_Itemized modification records_
══════════════════════════════
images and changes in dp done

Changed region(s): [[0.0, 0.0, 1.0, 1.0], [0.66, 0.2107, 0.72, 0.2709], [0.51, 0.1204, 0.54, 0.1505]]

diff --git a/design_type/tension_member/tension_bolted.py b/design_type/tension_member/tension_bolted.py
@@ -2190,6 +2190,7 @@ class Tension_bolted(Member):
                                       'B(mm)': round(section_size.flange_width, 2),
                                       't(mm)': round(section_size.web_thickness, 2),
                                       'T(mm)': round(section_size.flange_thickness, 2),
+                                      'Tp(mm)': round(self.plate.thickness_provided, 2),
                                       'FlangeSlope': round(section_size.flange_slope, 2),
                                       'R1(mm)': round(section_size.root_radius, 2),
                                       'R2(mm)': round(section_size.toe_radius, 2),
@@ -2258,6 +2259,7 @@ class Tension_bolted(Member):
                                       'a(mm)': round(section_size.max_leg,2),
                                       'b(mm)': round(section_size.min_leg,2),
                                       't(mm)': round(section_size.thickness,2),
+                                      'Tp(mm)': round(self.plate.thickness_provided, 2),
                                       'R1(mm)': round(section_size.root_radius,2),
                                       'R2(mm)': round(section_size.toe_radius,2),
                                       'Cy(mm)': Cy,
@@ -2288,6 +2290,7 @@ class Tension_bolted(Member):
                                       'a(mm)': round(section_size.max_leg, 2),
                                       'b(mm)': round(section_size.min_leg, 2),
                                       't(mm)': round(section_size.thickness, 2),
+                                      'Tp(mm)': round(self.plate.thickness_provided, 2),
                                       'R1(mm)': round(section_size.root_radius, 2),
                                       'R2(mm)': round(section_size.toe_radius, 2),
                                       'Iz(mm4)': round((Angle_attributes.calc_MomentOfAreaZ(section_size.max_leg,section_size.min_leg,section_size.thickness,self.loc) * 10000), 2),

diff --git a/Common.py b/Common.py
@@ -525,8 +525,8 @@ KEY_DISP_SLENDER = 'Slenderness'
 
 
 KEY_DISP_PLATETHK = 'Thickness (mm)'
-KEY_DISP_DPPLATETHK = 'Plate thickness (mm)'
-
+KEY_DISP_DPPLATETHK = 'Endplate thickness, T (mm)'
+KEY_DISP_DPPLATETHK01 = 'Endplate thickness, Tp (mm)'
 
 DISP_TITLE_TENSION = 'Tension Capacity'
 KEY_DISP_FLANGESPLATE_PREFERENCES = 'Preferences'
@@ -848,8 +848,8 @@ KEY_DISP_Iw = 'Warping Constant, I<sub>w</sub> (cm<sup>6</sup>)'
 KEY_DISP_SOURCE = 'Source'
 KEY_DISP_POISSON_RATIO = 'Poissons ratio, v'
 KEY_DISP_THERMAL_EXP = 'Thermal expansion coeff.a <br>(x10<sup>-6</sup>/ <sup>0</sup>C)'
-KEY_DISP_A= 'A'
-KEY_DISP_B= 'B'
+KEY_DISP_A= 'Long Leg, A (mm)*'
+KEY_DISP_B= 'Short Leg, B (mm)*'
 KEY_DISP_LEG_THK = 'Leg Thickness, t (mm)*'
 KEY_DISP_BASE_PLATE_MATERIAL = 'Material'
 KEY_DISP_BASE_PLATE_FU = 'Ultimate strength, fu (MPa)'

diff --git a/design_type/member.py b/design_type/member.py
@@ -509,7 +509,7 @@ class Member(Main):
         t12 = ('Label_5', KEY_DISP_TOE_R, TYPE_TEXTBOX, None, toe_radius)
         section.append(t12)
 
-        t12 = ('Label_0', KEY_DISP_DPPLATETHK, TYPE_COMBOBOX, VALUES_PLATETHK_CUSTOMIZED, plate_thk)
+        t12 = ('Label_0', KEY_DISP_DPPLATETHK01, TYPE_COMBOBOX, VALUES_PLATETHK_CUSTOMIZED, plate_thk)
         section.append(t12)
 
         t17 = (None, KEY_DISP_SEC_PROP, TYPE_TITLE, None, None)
══════════════════════════════
_EXERCISE INSTRUCTIONS_
Please copy the data above in its entirety, exactly as written.

_WRITTEN ANSWER_
images and changes in dp done

Changed region(s): [[0.0, 0.0, 1.0, 1.0], [0.66, 0.2107, 0.72, 0.2709], [0.51, 0.1204, 0.54, 0.1505]]

diff --git a/design_type/tension_member/tension_bolted.py b/design_type/tension_member/tension_bolted.py
@@ -2190,6 +2190,7 @@ class Tension_bolted(Member):
                                       'B(mm)': round(section_size.flange_width, 2),
                                       't(mm)': round(section_size.web_thickness, 2),
                                       'T(mm)': round(section_size.flange_thickness, 2),
+                                      'Tp(mm)': round(self.plate.thickness_provided, 2),
                                       'FlangeSlope': round(section_size.flange_slope, 2),
                                       'R1(mm)': round(section_size.root_radius, 2),
                                       'R2(mm)': round(section_size.toe_radius, 2),
@@ -2258,6 +2259,7 @@ class Tension_bolted(Member):
                                       'a(mm)': round(section_size.max_leg,2),
                                       'b(mm)': round(section_size.min_leg,2),
                                       't(mm)': round(section_size.thickness,2),
+                                      'Tp(mm)': round(self.plate.thickness_provided, 2),
                                       'R1(mm)': round(section_size.root_radius,2),
                                       'R2(mm)': round(section_size.toe_radius,2),
                                       'Cy(mm)': Cy,
@@ -2288,6 +2290,7 @@ class Tension_bolted(Member):
                                       'a(mm)': round(section_size.max_leg, 2),
                                       'b(mm)': round(section_size.min_leg, 2),
                                       't(mm)': round(section_size.thickness, 2),
+                                      'Tp(mm)': round(self.plate.thickness_provided, 2),
                                       'R1(mm)': round(section_size.root_radius, 2),
                                       'R2(mm)': round(section_size.toe_radius, 2),
                                       'Iz(mm4)': round((Angle_attributes.calc_MomentOfAreaZ(section_size.max_leg,section_size.min_leg,section_size.thickness,self.loc) * 10000), 2),

diff --git a/Common.py b/Common.py
@@ -525,8 +525,8 @@ KEY_DISP_SLENDER = 'Slenderness'
 
 
 KEY_DISP_PLATETHK = 'Thickness (mm)'
-KEY_DISP_DPPLATETHK = 'Plate thickness (mm)'
-
+KEY_DISP_DPPLATETHK = 'Endplate thickness, T (mm)'
+KEY_DISP_DPPLATETHK01 = 'Endplate thickness, Tp (mm)'
 
 DISP_TITLE_TENSION = 'Tension Capacity'
 KEY_DISP_FLANGESPLATE_PREFERENCES = 'Preferences'
@@ -848,8 +848,8 @@ KEY_DISP_Iw = 'Warping Constant, I<sub>w</sub> (cm<sup>6</sup>)'
 KEY_DISP_SOURCE = 'Source'
 KEY_DISP_POISSON_RATIO = 'Poissons ratio, v'
 KEY_DISP_THERMAL_EXP = 'Thermal expansion coeff.a <br>(x10<sup>-6</sup>/ <sup>0</sup>C)'
-KEY_DISP_A= 'A'
-KEY_DISP_B= 'B'
+KEY_DISP_A= 'Long Leg, A (mm)*'
+KEY_DISP_B= 'Short Leg, B (mm)*'
 KEY_DISP_LEG_THK = 'Leg Thickness, t (mm)*'
 KEY_DISP_BASE_PLATE_MATERIAL = 'Material'
 KEY_DISP_BASE_PLATE_FU = 'Ultimate strength, fu (MPa)'

diff --git a/design_type/member.py b/design_type/member.py
@@ -509,7 +509,7 @@ class Member(Main):
         t12 = ('Label_5', KEY_DISP_TOE_R, TYPE_TEXTBOX, None, toe_radius)
         section.append(t12)
 
-        t12 = ('Label_0', KEY_DISP_DPPLATETHK, TYPE_COMBOBOX, VALUES_PLATETHK_CUSTOMIZED, plate_thk)
+        t12 = ('Label_0', KEY_DISP_DPPLATETHK01, TYPE_COMBOBOX, VALUES_PLATETHK_CUSTOMIZED, plate_thk)
         section.append(t12)
 
         t17 = (None, KEY_DISP_SEC_PROP, TYPE_TITLE, None, None)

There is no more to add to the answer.